** Opening Exercise inputs block **

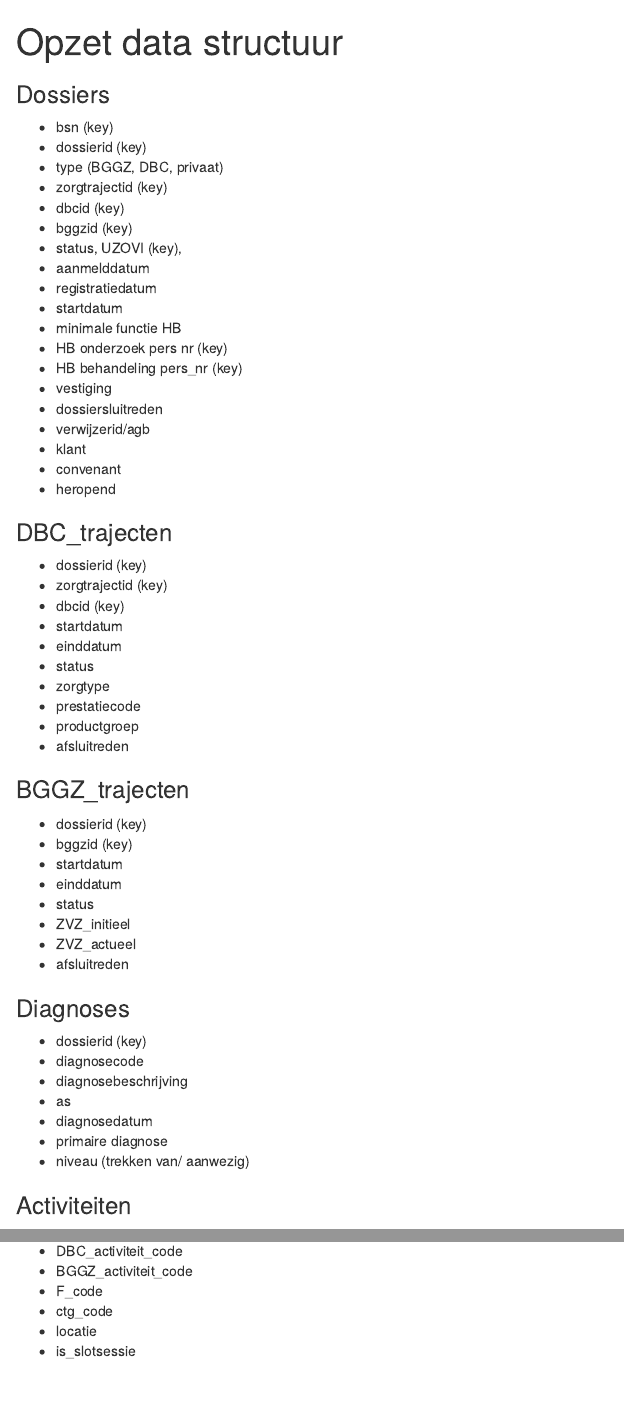
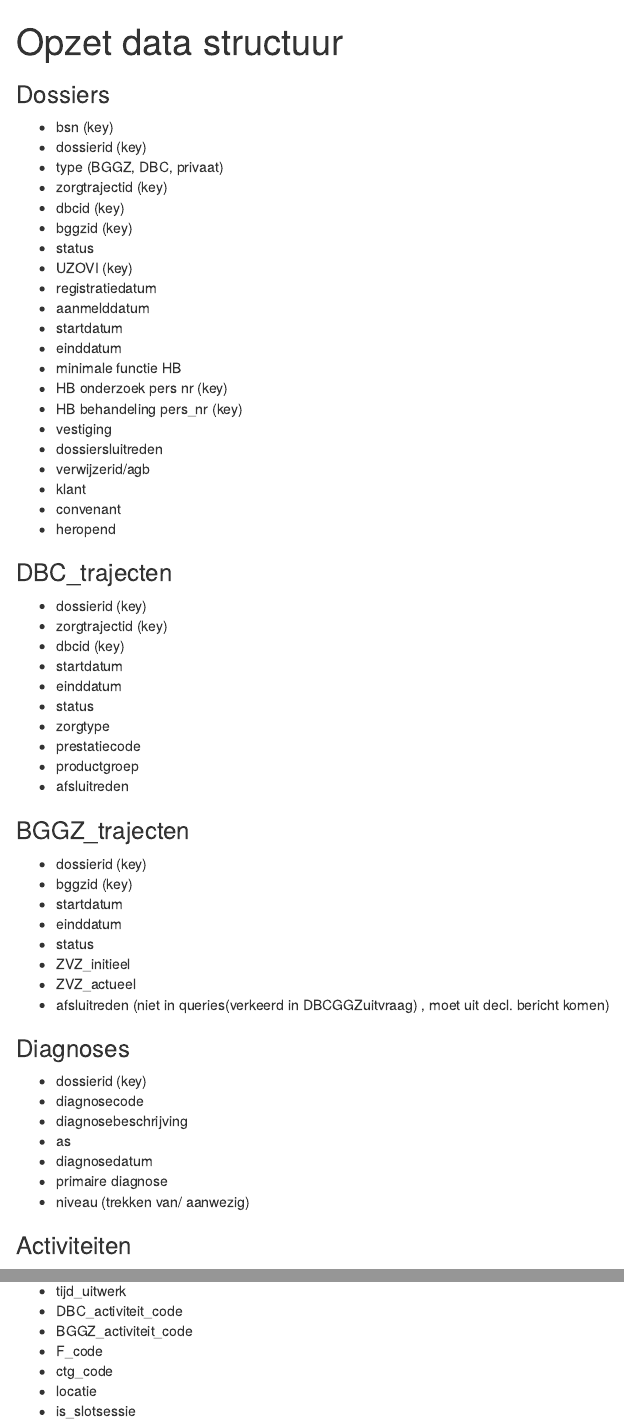
Before and after one commit to kakes-candy/nieuw_begin, an R Markdown document (data_structuur.Rmd): the page in a window 1100 px wide, from its top, and a second part further down, joined at a grey line. The pictures show the output file data_structuur.html that the author committed with the source, opened offline.

Commit message:
paar schoonheidsfoutjes aangepast

```diff
--- a/data_structuur.Rmd
+++ b/data_structuur.Rmd
@@ -12,10 +12,12 @@ output: html_document
 * zorgtrajectid (key)
 * dbcid (key)
 * bggzid (key)
-* status, UZOVI (key),
+* status
+* UZOVI (key)
+* registratiedatum
 * aanmelddatum
-* registratiedatum
 * startdatum
+* einddatum
 * minimale functie HB
 * HB onderzoek pers nr (key)
 * HB behandeling pers_nr (key)
@@ -49,7 +51,7 @@ output: html_document
 * status
 * ZVZ_initieel
 * ZVZ_actueel
-* afsluitreden
+* afsluitreden (niet in queries(verkeerd in DBCGGZuitvraag) , moet uit decl. bericht komen)
 
 ### Diagnoses
 
```
Also changed, not shown: data_structuur.html, data_structuur.Rmd (3 more changed lines).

** Closing Exercise inputs block **

# Assigned task
Look through the entries, and return every line that the word "output" appears in.

# Task response
Before and after one commit to kakes-candy/nieuw_begin, an R Markdown document (data_structuur.Rmd): the page in a window 1100 px wide, from its top, and a second part further down, joined at a grey line. The pictures show the output file data_structuur.html that the author committed with the source, opened offline.
@@ -12,10 +12,12 @@ output: html_document
@@ -49,7 +51,7 @@ output: html_document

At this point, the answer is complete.